#### PROMPT:
Using the data beneath, show every line that includes the word "DATETIME".

#### DATASET ENTRIES:
***
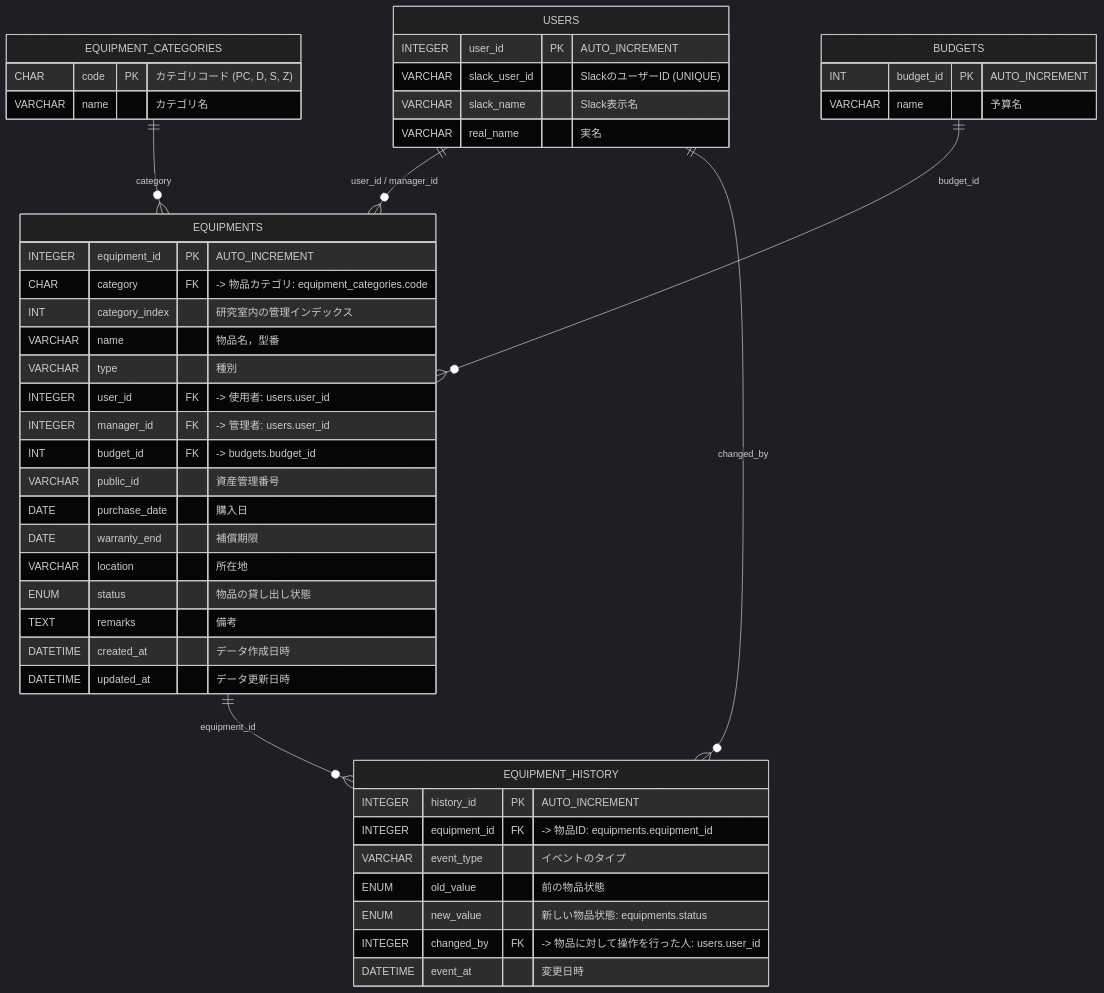
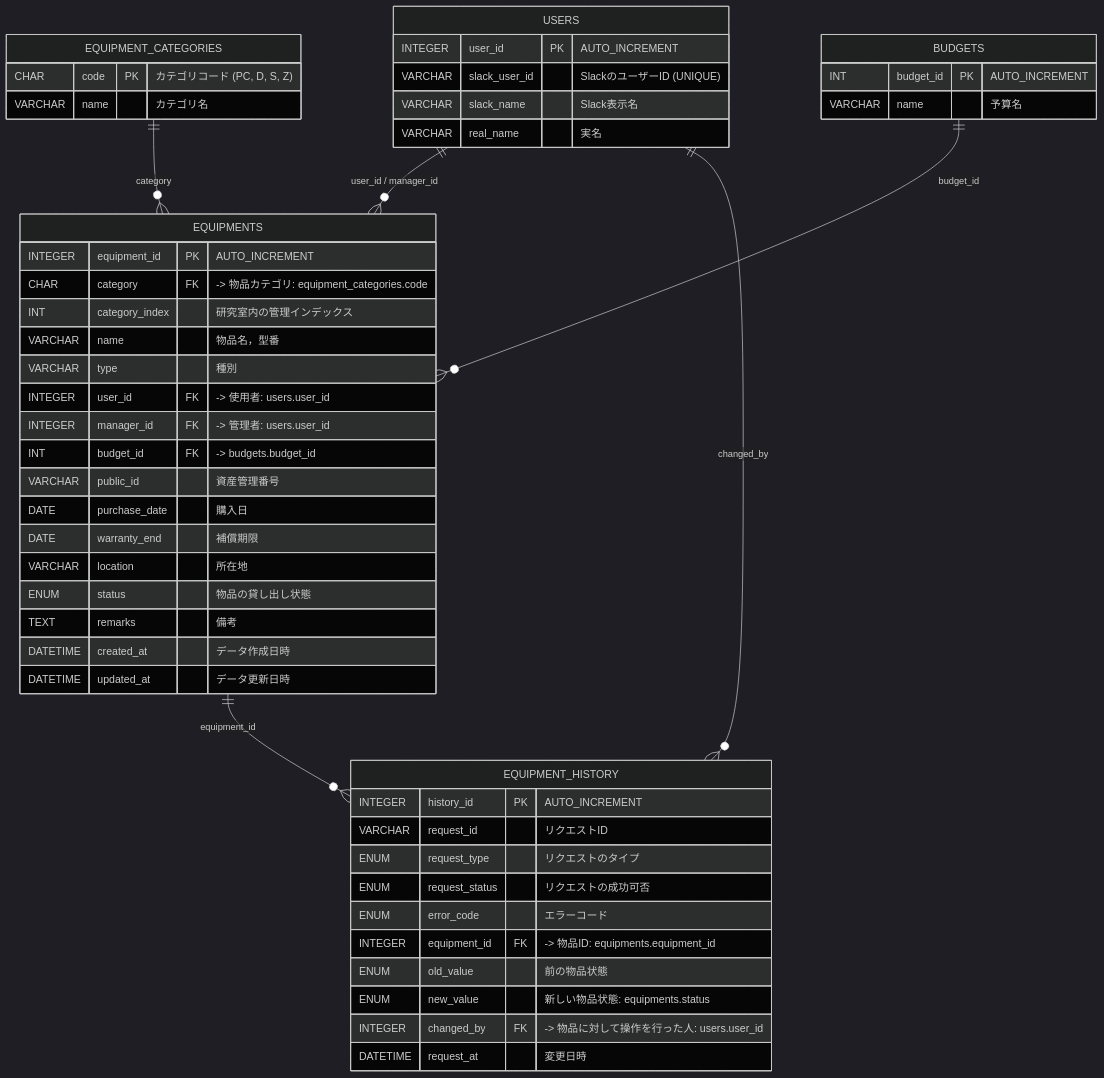
The diagram in docs/er.md (posl/posl-equipment-manager), drawn with Mermaid (dark theme) before and after one commit. The commit also changed other lines of this file, not shown here.

Commit message:
[docs] ER図を修正

````diff
--- a/docs/er.md
+++ b/docs/er.md
@@ -115,55 +137,58 @@
 ```mermaid
 erDiagram
     USERS ||--o{ EQUIPMENTS : "user_id / manager_id"
     EQUIPMENT_CATEGORIES ||--o{ EQUIPMENTS : "category"
     BUDGETS ||--o{ EQUIPMENTS : "budget_id"
     EQUIPMENTS ||--o{ EQUIPMENT_HISTORY : "equipment_id"
     USERS ||--o{ EQUIPMENT_HISTORY : "changed_by"
 
     USERS {
         INTEGER user_id PK "AUTO_INCREMENT"
         VARCHAR slack_user_id "SlackのユーザーID (UNIQUE)"
         VARCHAR slack_name "Slack表示名"
         VARCHAR real_name "実名"
     }
 
     EQUIPMENT_CATEGORIES {
         CHAR code PK "カテゴリコード (PC, D, S, Z)"
         VARCHAR name "カテゴリ名"
     }
 
     BUDGETS {
         INT budget_id PK "AUTO_INCREMENT"
         VARCHAR name "予算名"
     }
 
     EQUIPMENTS {
         INTEGER equipment_id PK "AUTO_INCREMENT"
         CHAR category FK "-> 物品カテゴリ: equipment_categories.code"
         INT category_index "研究室内の管理インデックス"
         VARCHAR name "物品名，型番"
         VARCHAR type "種別"
         INTEGER user_id FK "-> 使用者: users.user_id"
         INTEGER manager_id FK "-> 管理者: users.user_id"
         INT budget_id FK "-> budgets.budget_id"
         VARCHAR public_id "資産管理番号"
         DATE purchase_date "購入日"
         DATE warranty_end "補償期限"
         VARCHAR location "所在地"
         ENUM status "物品の貸し出し状態"
         TEXT remarks "備考"
         DATETIME created_at "データ作成日時"
         DATETIME updated_at "データ更新日時"
     }
 
     EQUIPMENT_HISTORY {
         INTEGER history_id PK "AUTO_INCREMENT"
+        VARCHAR request_id "リクエストID"
+        ENUM request_type "リクエストのタイプ"
+        ENUM request_status "リクエストの成功可否"
+        ENUM error_code "エラーコード"
         INTEGER equipment_id FK "-> 物品ID: equipments.equipment_id"
-        VARCHAR event_type "イベントのタイプ"
         ENUM old_value "前の物品状態"
         ENUM new_value "新しい物品状態: equipments.status"
         INTEGER changed_by FK "-> 物品に対して操作を行った人: users.user_id"
-        DATETIME event_at "変更日時"
+        DATETIME request_at "変更日時"
     }
 
 ```
````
***
#### REPLY:
         DATETIME created_at "データ作成日時"
         DATETIME updated_at "データ更新日時"
-        DATETIME event_at "変更日時"
+        DATETIME request_at "変更日時"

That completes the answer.